### Task requirements
Check each line of the data below for the word "instructor". How many lines have it? Answer with the number alone.

·····

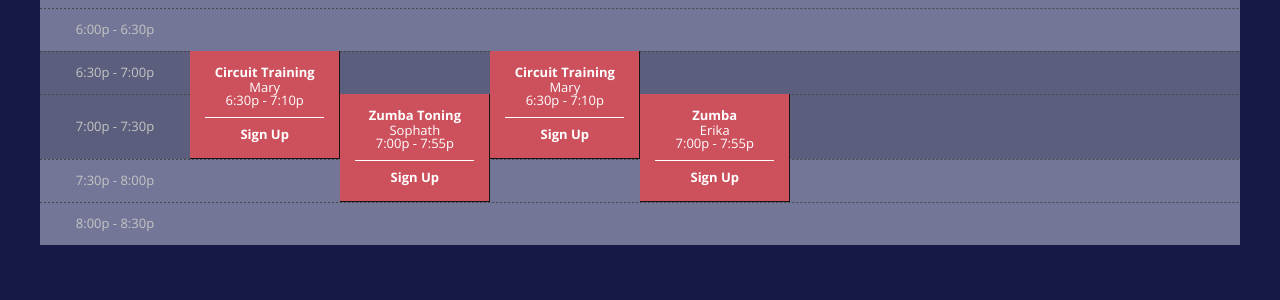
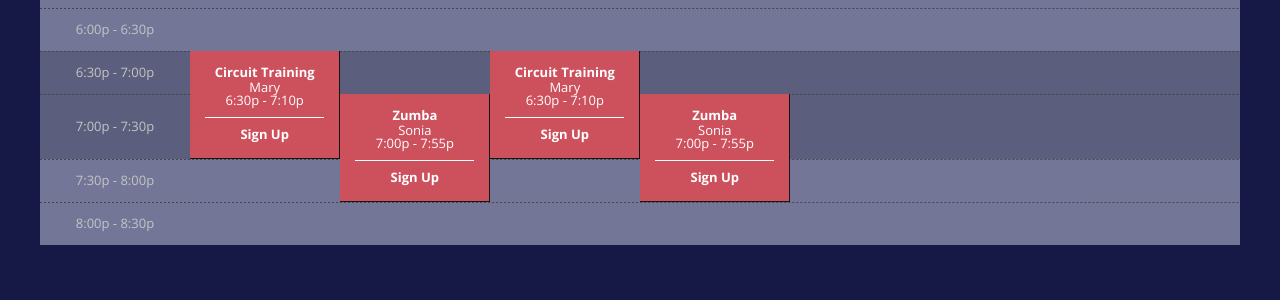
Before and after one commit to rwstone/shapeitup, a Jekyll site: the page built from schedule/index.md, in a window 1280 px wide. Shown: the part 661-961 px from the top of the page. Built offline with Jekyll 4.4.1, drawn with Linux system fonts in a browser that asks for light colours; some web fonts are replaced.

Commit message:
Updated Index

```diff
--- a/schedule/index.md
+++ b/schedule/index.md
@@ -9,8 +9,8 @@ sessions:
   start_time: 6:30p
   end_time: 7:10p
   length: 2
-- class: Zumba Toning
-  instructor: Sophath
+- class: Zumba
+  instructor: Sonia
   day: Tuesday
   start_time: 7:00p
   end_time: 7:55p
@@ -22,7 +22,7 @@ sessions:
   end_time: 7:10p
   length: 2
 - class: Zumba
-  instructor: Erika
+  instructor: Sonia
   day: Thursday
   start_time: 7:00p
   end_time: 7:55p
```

·····

### Response below
4